A jury found two aides to NJ Governor Chris Christie guilty of conspiracy related to the politically vengeful shutdown of traffic lanes leading to the George Washington Bridge in 2013. Both have now vowed to appeal the convictions.

The NY Times reports, "The two defendants, Bridget Anne Kelly and Bill Baroni, were each charged with seven counts of conspiracy and wire fraud, including misusing the resources of the Port Authority of New York and New Jersey, which operates the bridge, and violating the rights of the citizens of Fort Lee, N.J., to travel without government restriction when the closings gridlocked their town over five days in September 2013."

Kelly was deputy chief of staff to Christie and Baroni was appointed to be deputy executive of the Port Authority by Christie.

Bridget Ann Kelly (Getty Images)

The 2013 scandal began when, prosecutors allege, Christie was angry that the Democratic mayor of Fort Lee, Mark Sokolich, refused to endorse Christie for reelection. David Wildstein, who Christie put in the Port Authority, and Kelly emailed each other about shutting down a lane in September, under the guise of a Port Authority traffic study.

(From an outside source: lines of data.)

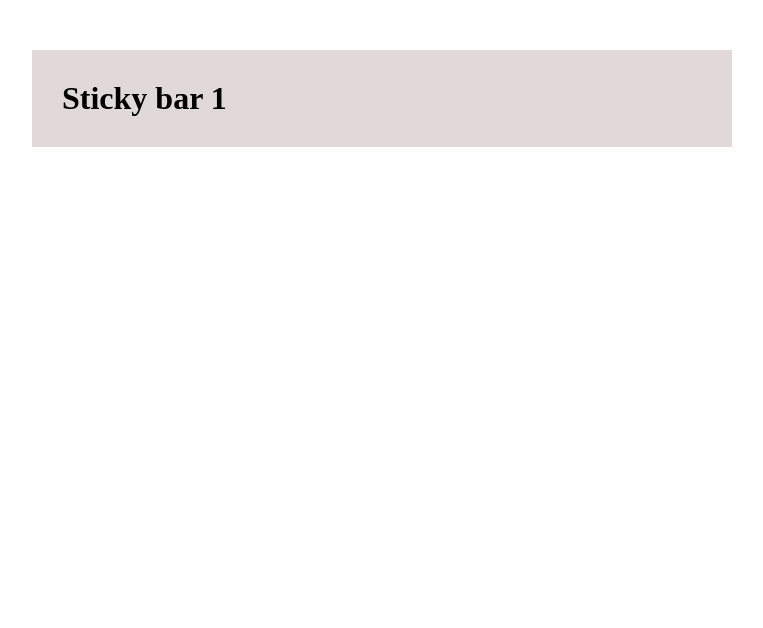
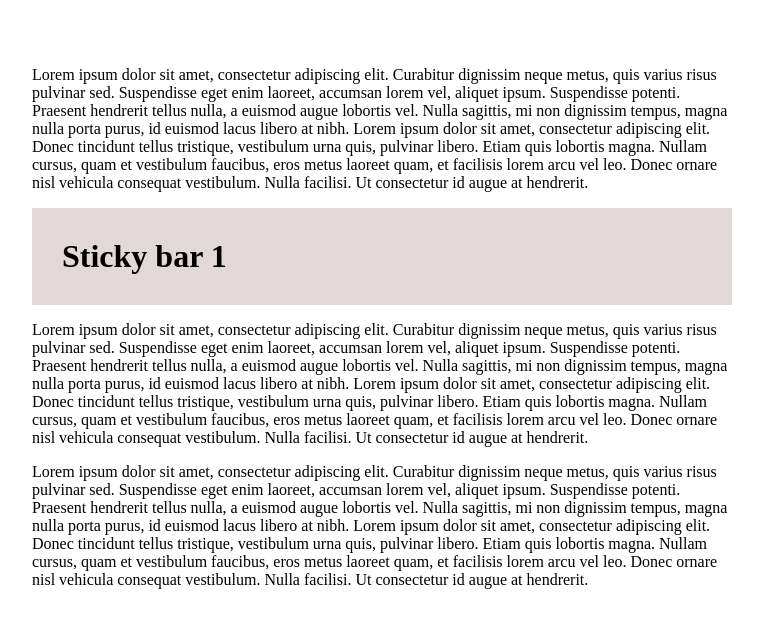
Before and after one commit to benjaminreid/position-sticky-polyfill, a plain HTML site: page demo/index.html in a window 1280 px wide. Shown: the top 628 px of the page, without its empty margins (258-1021 px from the left). Drawn offline with Linux system fonts and the light colour scheme.

Commit message:
Give demo more context

```diff
--- a/demo/index.html
+++ b/demo/index.html
@@ -8,9 +8,21 @@
 
     <div class="wrapper">
 
+      <p>
+        Lorem ipsum dolor sit amet, consectetur adipiscing elit. Curabitur dignissim neque metus, quis varius risus pulvinar sed. Suspendisse eget enim laoreet, accumsan lorem vel, aliquet ipsum. Suspendisse potenti. Praesent hendrerit tellus nulla, a euismod augue lobortis vel. Nulla sagittis, mi non dignissim tempus, magna nulla porta purus, id euismod lacus libero at nibh. Lorem ipsum dolor sit amet, consectetur adipiscing elit. Donec tincidunt tellus tristique, vestibulum urna quis, pulvinar libero. Etiam quis lobortis magna. Nullam cursus, quam et vestibulum faucibus, eros metus laoreet quam, et facilisis lorem arcu vel leo. Donec ornare nisl vehicula consequat vestibulum. Nulla facilisi. Ut consectetur id augue at hendrerit.
+      </p>
+
       <div class="header" id="first">
         <h1>Sticky bar 1</h1>
       </div>
+
+      <p>
+        Lorem ipsum dolor sit amet, consectetur adipiscing elit. Curabitur dignissim neque metus, quis varius risus pulvinar sed. Suspendisse eget enim laoreet, accumsan lorem vel, aliquet ipsum. Suspendisse potenti. Praesent hendrerit tellus nulla, a euismod augue lobortis vel. Nulla sagittis, mi non dignissim tempus, magna nulla porta purus, id euismod lacus libero at nibh. Lorem ipsum dolor sit amet, consectetur adipiscing elit. Donec tincidunt tellus tristique, vestibulum urna quis, pulvinar libero. Etiam quis lobortis magna. Nullam cursus, quam et vestibulum faucibus, eros metus laoreet quam, et facilisis lorem arcu vel leo. Donec ornare nisl vehicula consequat vestibulum. Nulla facilisi. Ut consectetur id augue at hendrerit.
+      </p>
+
+      <p>
+        Lorem ipsum dolor sit amet, consectetur adipiscing elit. Curabitur dignissim neque metus, quis varius risus pulvinar sed. Suspendisse eget enim laoreet, accumsan lorem vel, aliquet ipsum. Suspendisse potenti. Praesent hendrerit tellus nulla, a euismod augue lobortis vel. Nulla sagittis, mi non dignissim tempus, magna nulla porta purus, id euismod lacus libero at nibh. Lorem ipsum dolor sit amet, consectetur adipiscing elit. Donec tincidunt tellus tristique, vestibulum urna quis, pulvinar libero. Etiam quis lobortis magna. Nullam cursus, quam et vestibulum faucibus, eros metus laoreet quam, et facilisis lorem arcu vel leo. Donec ornare nisl vehicula consequat vestibulum. Nulla facilisi. Ut consectetur id augue at hendrerit.
+      </p>
 
     </div>
 
```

On September 9, 2013, Kelly actually emailed, "Time for some traffic problems in Fort Lee." As the U.S. Attorney's office points out, "To maximize the congestion and the punitive impact on Mayor Sokolich, the conspirators caused these lane and toll booth reductions to start on the first day of the school year without any advance notice to Mayor Sokolich, the Fort Lee chief of police or borough residents. The lane and toll booth reductions resulted in significant traffic in Fort Lee, for motorists intending to access the George Washington Bridge from local lanes and for residents, whose streets were choked with traffic."

Sokolich emailed the governor's office for help with the traffic issues, but he was ignored. One commuter told the Bergen Record, before it was revealed the lanes were deliberately shut down, "Other than after the 9/11 attacks, I've never seen such a fiasco of delays at the inbound, upper-level part of the bridge."

The lane shutdown occurred through September 13, and only because Port Authority Executive Director Patrick Foye, appointed by NY Governor Cuomo, called it off after he heard about it from a Wall Street Journal reporter.

Wildstein frantically emailed Kelly, "The New York side gave Fort Lee back all three lanes this morning. We are appropriately going nuts. Samson is helping us retaliate." Kelly replied, "What??" Samson is David Samson, Chairman of the Port Authority's Board of Commissioners and appointed by Christie... and who ultimately resigned.

Bill Baroni (Getty Images)

Baroni was accused of signing off on the plans and trying to stop Foye from reopening the lanes.

Wildstein took a plea deal and cooperated with the U.S. Attorney's office and testified against Kelly and Baroni. He faces up to 15 years in prison.

Earlier this week, defense lawyers had been trying to declare a mistrial over... something:

According to NJ.com, "If convicted, the two could face up to 20 years in prison, although under federal sentencing guidelines they would likely serve far less time if found guilty."

Christie, a Trump supporter whose chance to be his running mate was dashed by Bridgegate, has repeatedly denied any involvement in the bridge shutdown. During the trial, it was also revealed that NY Governor Cuomo may have known about the shutdown and discussed it with Christie and/or his staff.

Anyway, even Trump thinks Christie knew about it:

Both Kelly and Baroni will be appealing the verdicts:

Christie just released a statement, continuing his line about his staffers going rogue and having no idea about the plan: